### PROBLEM STATEMENT
Look for "main" in each line of the entries, and return the matching lines.

### SUPPLIED DATA

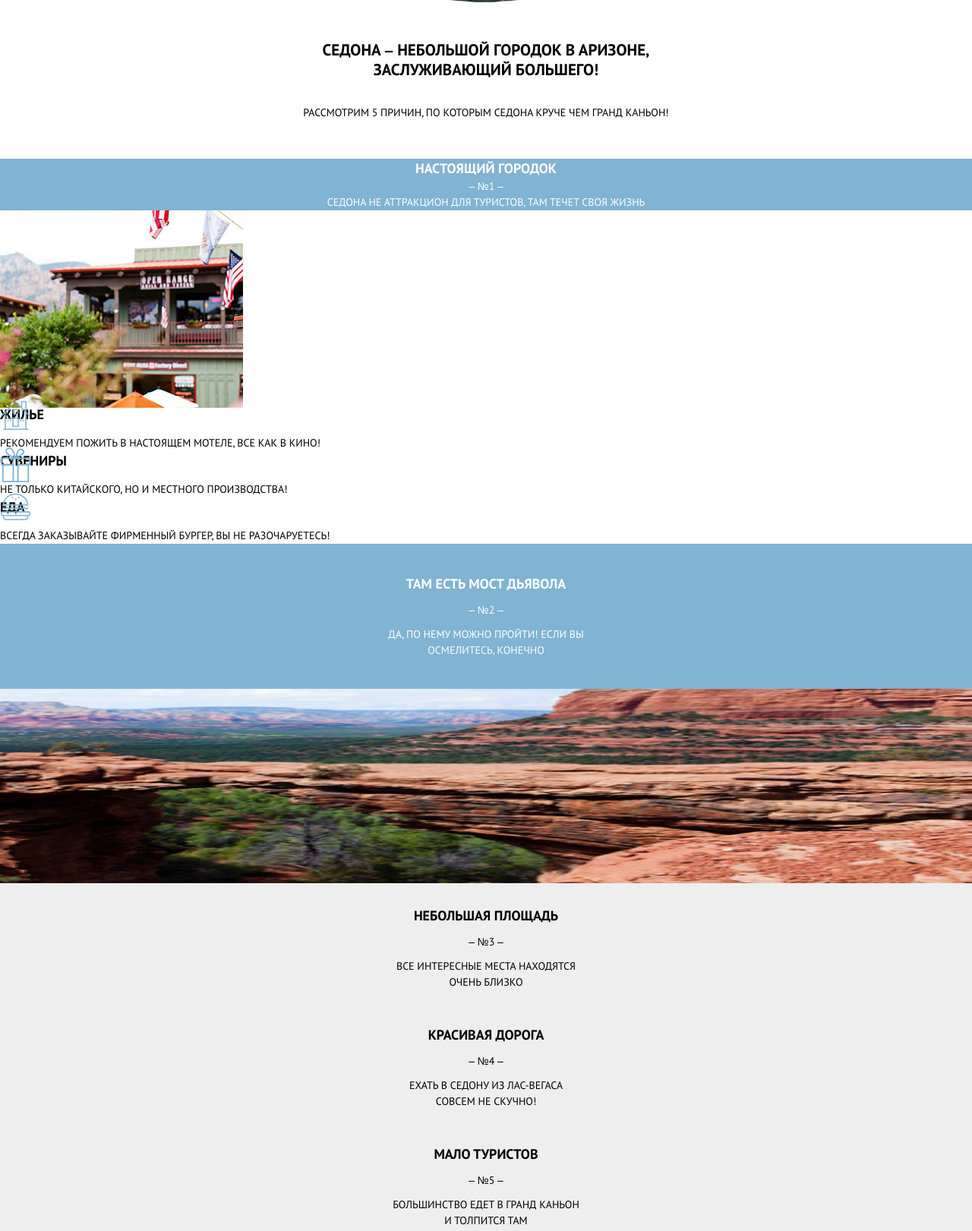
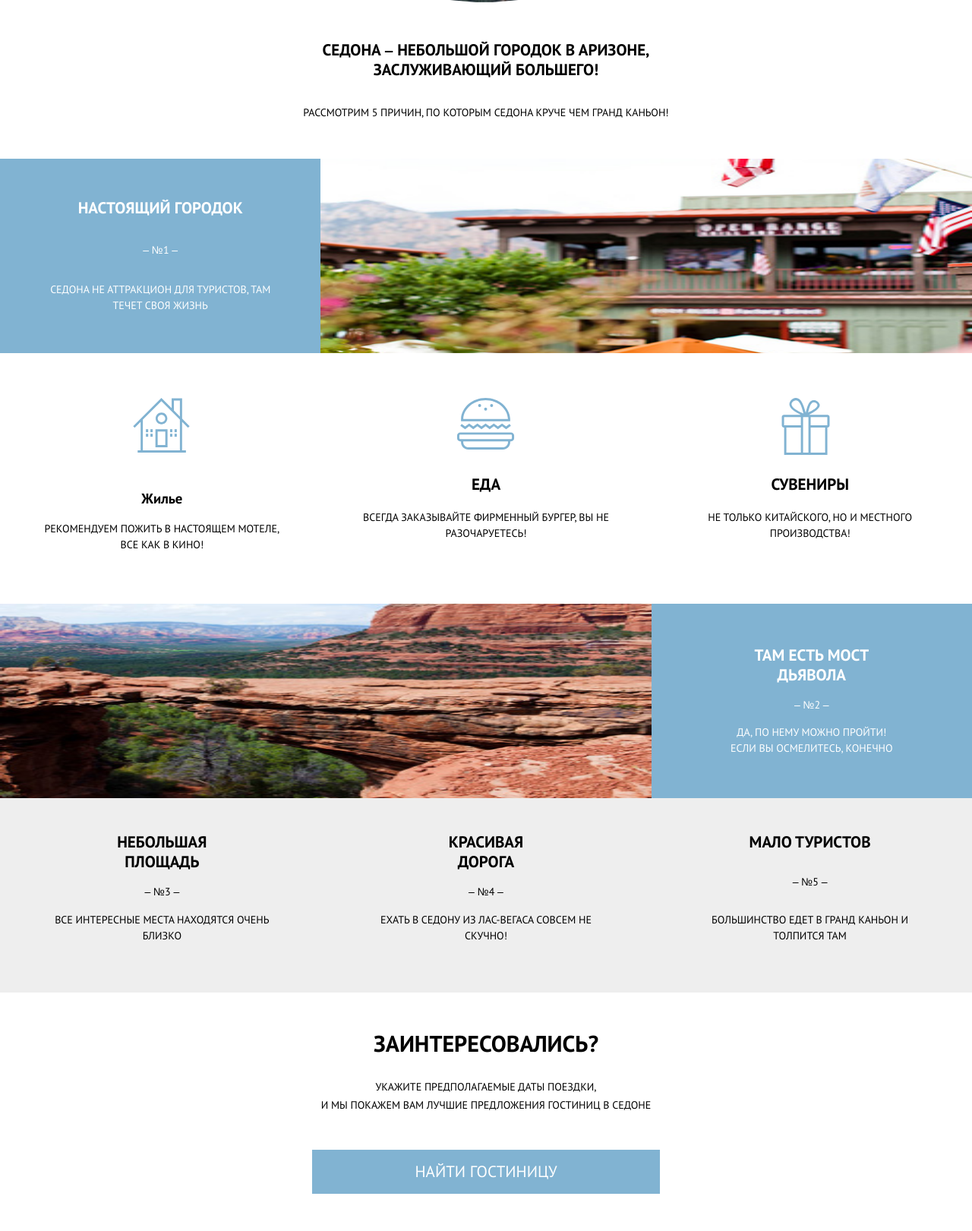
Before and after one commit to ustinovp/379393-sedona, a plain HTML site: page index.html in a window 1280 px wide. Shown: the part 571-2192 px from the top of the page at 76% size. Drawn offline with nearby package versions, Linux system fonts and the light colour scheme; files that its build step writes are made by us from their sources; files whose address does not match are found by name.

Commit message:
Добавил t+d в benefits, good-city, bridge-devil, search все для index

```diff
--- a/index.html
+++ b/index.html
@@ -47,24 +47,24 @@
                 <p class="good-city__text">Седона не аттракцион для туристов, там течет своя жизнь</p>
               </header>
             </div>
+            <div class="good-city__image">
+              <img src="img/main-city-mobile@1x.jpg">
+            </div>
           </div>
-        </div>
-        <div class="good-city__img">
-          <img src="img/main-city-mobile@1x.jpg">
         </div>
         <div class="good-city__benefits">
           <div class="good-city__benefits-item">
-            <img class="good-city__benefits-item-icon" src="img/icon-house.svg"alt="Жилье" width="39" height="37">
-            <h3 class="good-city__benefits-item-header">Жилье</h3>
+            <img class="good-city__benefits-item-icon" src="img/icon-house.svg"alt="Жилье">
+            <h3 class="good-city__x">Жилье</h3>
             <p class="good-city__benefits-item-text">Рекомендуем пожить в настоящем мотеле, все как в кино!</p>
           </div>
           <div class="good-city__benefits-item">
-            <img class="good-city__benefits-item-icon" src="img/icon-gift.svg" alt="Сувениры" width="39" height="37">
+            <img class="good-city__benefits-item-icon" src="img/icon-gift.svg" alt="Сувениры">
             <h3 class="good-city__benefits-item-header">Сувениры</h3>
             <p class="good-city__benefits-item-text">Не только китайcкого, но и местного производства!</p>
           </div>
           <div class="good-city__benefits-item">
-            <img class="good-city__benefits-item-icon" src="img/icon-burger.svg" alt="Еда" width="39" height="37">
+            <img class="good-city__benefits-item-icon" src="img/icon-burger.svg" alt="Еда">
             <h3 class="good-city__benefits-item-header">Еда</h3>
             <p class="good-city__benefits-item-text">Всегда заказывайте фирменный бургер, вы не разочаруетесь!</p>
           </div>
@@ -79,13 +79,13 @@
               <p class="bridge-devil__text">Да, по нему можно пройти! Если вы осмелитесь, конечно</p>
             </header>
           </div>
-          <div class="bridge-devil__img">
+          <div class="bridge-devil__image">
             <img src="img/main-bridge-mobile@1x.jpg">
           </div>
         </div>
       </section>
       <section class="benefits">
-        <div class="benefits_wraper">
+        <div class="benefits__wraper">
           <div class="benefits__item">
             <h3 class="benefits__item-title">Небольшая площадь</h3>
             <span class="benefits__number">– №3 –</span>
@@ -106,7 +106,7 @@
       <section class="search">
         <div class="search__wraper">
           <h2 class="search__title">Заинтересовались?</h2>
-          <p class="search__text">Укажите предполагаемые даты поездки, и мы покажем вам лучшие предложения гостиниц в седоне</p>
+          <p class="search__text">Укажите предполагаемые даты поездки,<br> и мы покажем вам лучшие предложения гостиниц в седоне</p>
           <a class="search__button" href="#">Найти гостиницу</a>
         </div>
       </section>
--- a/less/blocks/benefits.less
+++ b/less/blocks/benefits.less
@@ -1,4 +1,4 @@
-.benefits_wraper {
+.benefits__wraper {
   background-color: #eeeeee;
   .container();
 }
@@ -53,3 +53,32 @@
     border-bottom-color: transparent;
   }
 }
+
+@media @tablet {
+  .benefits__wraper {
+    display: flex;
+    justify-content: space-between;
+  }
+
+  .benefits__item {
+    width: 33%;
+    height: 256px;
+    padding: 0 49px;
+    padding-top: 45px;
+    padding-bottom: 45px;
+  }
+
+  .benefits__item-title {
+    width: 160px;
+    align-self: center;
+    font-size: 21px;
+  }
+}
+
+@media @desktop {
+  .benefits__item {
+    padding-bottom: 64px;
+    padding-left: 60px;
+    padding-right: 60px;
+  }
+}
--- a/less/blocks/bridge-devil.less
+++ b/less/blocks/bridge-devil.less
@@ -46,20 +46,59 @@
   line-height: 21px;
 }
 
-.bridge-devil__img img {
+.bridge-devil__image img {
   display: block;
   height: 256px;
   width: 100%;
 }
 
 @media @mobile {
-  .bridge-devil__img {
+  .bridge-devil__image {
     display: flex;
     justify-content: center;
   }
 
-  .bridge-devil__img img {
+  .bridge-devil__image img {
     height: 260px;
     width: 320px;
   }
 }
+
+@media @tablet {
+  .bridge-devil__wraper {
+    display: flex;
+    flex-direction: row;
+    height: 256px;
+  }
+
+  .bridge-devil__title-block-wraper {
+    width: 33%;
+    height: 100%;
+    order: 2;
+    padding: 45px;
+  }
+
+  .bridge-devil__header {
+    width: 100%;
+    height: 100%;
+  }
+
+  .bridge-devil__title {
+    width: 151px;
+    font-size: 21px;
+  }
+
+  .bridge-devil__text {
+    max-width: 220px;
+  }
+
+  .bridge-devil__image {
+    width: 67%;
+  }
+}
+
+@media @desktop {
+  .bridge-devil__title-block-wraper {
+    padding: 55px;
+  }
+}
--- a/less/blocks/good-city.less
+++ b/less/blocks/good-city.less
@@ -43,7 +43,7 @@
   line-height: 21px;
 }
 
-.good-city__img {
+.good-city__image {
   height: 256px;
 }
 
@@ -100,13 +100,13 @@
     padding-bottom: 29px;
   }
 
-  .good-city__img {
+  .good-city__image {
     height: 260px;
     display: flex;
     justify-content: center;
   }
 
-  .good-city__img img {
+  .good-city__image img {
     display: block;
     height: 260px;
     width: 320px;
@@ -133,3 +133,92 @@
     padding-bottom: 0;
   }
 }
+
+@media @tablet {
+  .good-city__title-block-wraper {
+    display: flex;
+  }
+
+  .good-city__title-block {
+    width: 33%;
+    height: 256px;
+  }
+
+  .good-city__header {
+    display: flex;
+    align-items: center;
+    height: 100%;
+    padding: 45px 41px;
+  }
+
+  .good-city__title {
+    font-size: 21px;
+    align-self: center;
+  }
+
+  .good-city__image {
+    width: 67%;
+  }
+
+  .good-city__image img {
+    width: 100%;
+    height: 256px;
+  }
+
+  .good-city__benefits {
+    height: 330px;
+    display: flex;
+    flex-direction: row;
+    justify-content: space-between;
+    text-align: center;
+  }
+
+  .good-city__benefits-item {
+    width: 33%;
+    padding: 0 45px;
+    padding-top: 160px;
+  }
+
+  .good-city__benefits-item:nth-of-type(2) {
+    order: 3;
+  }
+
+  .good-city__benefits-item-icon {
+    left: 50%;
+    top: 59px;
+  }
+
+  .good-city__benefits-item:nth-of-type(1) .good-city__benefits-item-icon {
+    width: 75px;
+    height: 72px;
+    margin-left: -38px;
+  }
+
+  .good-city__benefits-item:nth-of-type(2) .good-city__benefits-item-icon {
+    width: 64px;
+    height: 75px;
+    margin-left: -38px;
+  }
+
+  .good-city__benefits-item:nth-of-type(3) .good-city__benefits-item-icon {
+    width: 77px;
+    height: 68px;
+    margin-left: -39px;
+  }
+
+  .good-city__benefits-item-header {
+    padding-bottom: 20px;
+    font-size: 21px;
+  }
+}
+
+@media @desktop {
+  .good-city__header {
+    padding: 52px;
+  }
+
+  .good-city__benefits-item {
+    padding-left: 50px;
+    padding-right: 50px;
+  }
+}
--- a/less/blocks/search.less
+++ b/less/blocks/search.less
@@ -53,3 +53,34 @@
     color: rgba(255, 255, 255, 0.3);
   }
 }
+
+@media @tablet {
+  .search__wraper {
+    padding: 0;
+  }
+
+  .search__title {
+    padding-top: 52px;
+    padding-bottom: 30px;
+    font-size: 30px;
+    line-height: 30px;
+  }
+
+  .search__text {
+    padding-bottom: 42px;
+  }
+
+  .search__button {
+    margin-bottom: 57px;
+  }
+}
+
+@media @desktop {
+  .search__text {
+    padding-bottom: 47px;
+  }
+
+  .search__button {
+    margin-bottom: 67px;
+  }
+}
```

### RESPONSE TO THE EXERCISE
+              <img src="img/main-city-mobile@1x.jpg">
-          <img src="img/main-city-mobile@1x.jpg">
             <img src="img/main-bridge-mobile@1x.jpg">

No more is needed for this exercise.